Go through the records and set each one down exactly, skipping any picture.

PROVIDED ENTRIES:
***

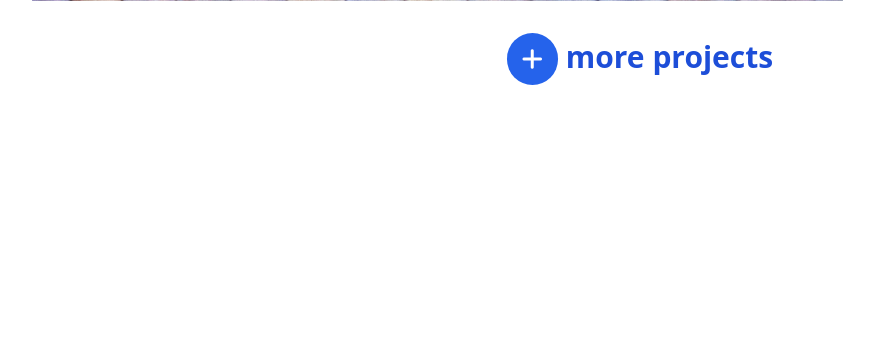
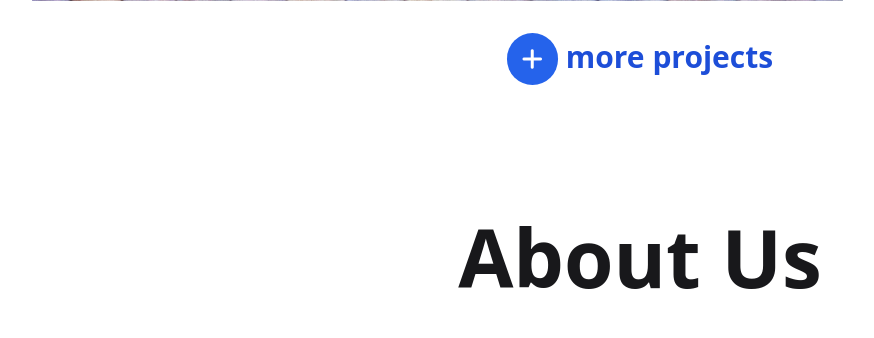
Before and after one commit to jakemerlin1133/architect2, a PHP site: page / in a window 1280 px wide. Shown: the part 3884-4222 px from the top of the page, without its empty margins (0-874 px from the left). Before the commit the page ends 3969 px from the top, so only its background shows below. Run offline with PHP 8.4, Linux system fonts and the light colour scheme; some libraries are stand-ins or nearby versions.

Commit message:
coded added

```diff
--- a/index.php
+++ b/index.php
@@ -43,7 +43,7 @@
 
 
                     <li>
-                        <a href="team.php">Team</a>
+                        <a href="team.php">Aboust Us</a>
                     </li>
 
 
@@ -76,7 +76,7 @@
             </li>
 
             <li>
-                <a href="team.php">Team</a>
+                <a href="team.php">About Us</a>
             </li>
 
             <li>
@@ -313,9 +313,19 @@
     </div>
 
     <div class="text-center">
-    <h1 class="text-white max-[1023px]:mt-[3%] mb-[5%]"><i class=" fa-solid fa-plus bg-blue-600 rounded-full .... max-[1023px]:text-sm max-[1023px]:py-[4px] max-[1023px]:px-[8px] .... min-[1024px]:text-2xl min-[1024px]:py-[10px] min-[1024px]:px-[15px]"></i><a href=""><span class="text-blue-700 ml-[8px] text-3xl font-bold hover:text-blue-400 cursor-pointer">more projects</span></a></h1>
+        <h1 class="text-white max-[1023px]:mt-[3%] mb-[5%]"><i class=" fa-solid fa-plus bg-blue-600 rounded-full .... max-[1023px]:text-sm max-[1023px]:py-[4px] max-[1023px]:px-[8px] .... min-[1024px]:text-2xl min-[1024px]:py-[10px] min-[1024px]:px-[15px]"></i><a href=""><span class="text-blue-700 ml-[8px] text-3xl font-bold hover:text-blue-400 cursor-pointer">more projects</span></a></h1>
     </div>
 
+
+
+    <!-- About Us -->
+    <div class="text-zinc-900 font-bold text-center .... max-[767px]:text-[2.7rem] max-[767px]:mb-[0.5rem] .... min-[768px]:text-[4.5rem] min-[768px]:mb-[1.5rem] .... min-[1024px]:text-[5em] min-[1024px]:mt-[7rem]">
+        About Us
+    </div>
+
+    <div id="block-background" class="w-full .... max-[320px]:h-[13rem] .... min-[320px]:h-[13rem] .... min-[1024px]:h-[25rem]">
+asdasdasd
+    </div>
 
     <div class="h-[100vh]">
 
--- a/style.css
+++ b/style.css
@@ -10,6 +10,12 @@
     transition: 0.7s;
     top: 0;
 }
+
+#block-background {
+   background-image: url('Architect_files/images/blocks.jpg');
+   background-size: cover;
+   background-position: center;
+ }
 
 
 
@@ -222,7 +228,6 @@ position: fixed;
     grid-template-columns: 2fr 1fr;
  }
 
-
  }
 
 /* video */
```
Also changed, not shown: 1 other file.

***

SOLUTION:
Before and after one commit to jakemerlin1133/architect2, a PHP site: page / in a window 1280 px wide. Shown: the part 3884-4222 px from the top of the page, without its empty margins (0-874 px from the left). Before the commit the page ends 3969 px from the top, so only its background shows below. Run offline with PHP 8.4, Linux system fonts and the light colour scheme; some libraries are stand-ins or nearby versions.

Commit message:
coded added

```diff
--- a/index.php
+++ b/index.php
@@ -43,7 +43,7 @@
 
 
                     <li>
-                        <a href="team.php">Team</a>
+                        <a href="team.php">Aboust Us</a>
                     </li>
 
 
@@ -76,7 +76,7 @@
             </li>
 
             <li>
-                <a href="team.php">Team</a>
+                <a href="team.php">About Us</a>
             </li>
 
             <li>
@@ -313,9 +313,19 @@
     </div>
 
     <div class="text-center">
-    <h1 class="text-white max-[1023px]:mt-[3%] mb-[5%]"><i class=" fa-solid fa-plus bg-blue-600 rounded-full .... max-[1023px]:text-sm max-[1023px]:py-[4px] max-[1023px]:px-[8px] .... min-[1024px]:text-2xl min-[1024px]:py-[10px] min-[1024px]:px-[15px]"></i><a href=""><span class="text-blue-700 ml-[8px] text-3xl font-bold hover:text-blue-400 cursor-pointer">more projects</span></a></h1>
+        <h1 class="text-white max-[1023px]:mt-[3%] mb-[5%]"><i class=" fa-solid fa-plus bg-blue-600 rounded-full .... max-[1023px]:text-sm max-[1023px]:py-[4px] max-[1023px]:px-[8px] .... min-[1024px]:text-2xl min-[1024px]:py-[10px] min-[1024px]:px-[15px]"></i><a href=""><span class="text-blue-700 ml-[8px] text-3xl font-bold hover:text-blue-400 cursor-pointer">more projects</span></a></h1>
     </div>
 
+
+
+    <!-- About Us -->
+    <div class="text-zinc-900 font-bold text-center .... max-[767px]:text-[2.7rem] max-[767px]:mb-[0.5rem] .... min-[768px]:text-[4.5rem] min-[768px]:mb-[1.5rem] .... min-[1024px]:text-[5em] min-[1024px]:mt-[7rem]">
+        About Us
+    </div>
+
+    <div id="block-background" class="w-full .... max-[320px]:h-[13rem] .... min-[320px]:h-[13rem] .... min-[1024px]:h-[25rem]">
+asdasdasd
+    </div>
 
     <div class="h-[100vh]">
 
--- a/style.css
+++ b/style.css
@@ -10,6 +10,12 @@
     transition: 0.7s;
     top: 0;
 }
+
+#block-background {
+   background-image: url('Architect_files/images/blocks.jpg');
+   background-size: cover;
+   background-position: center;
+ }
 
 
 
@@ -222,7 +228,6 @@ position: fixed;
     grid-template-columns: 2fr 1fr;
  }
 
-
  }
 
 /* video */
```
Also changed, not shown: 1 other file.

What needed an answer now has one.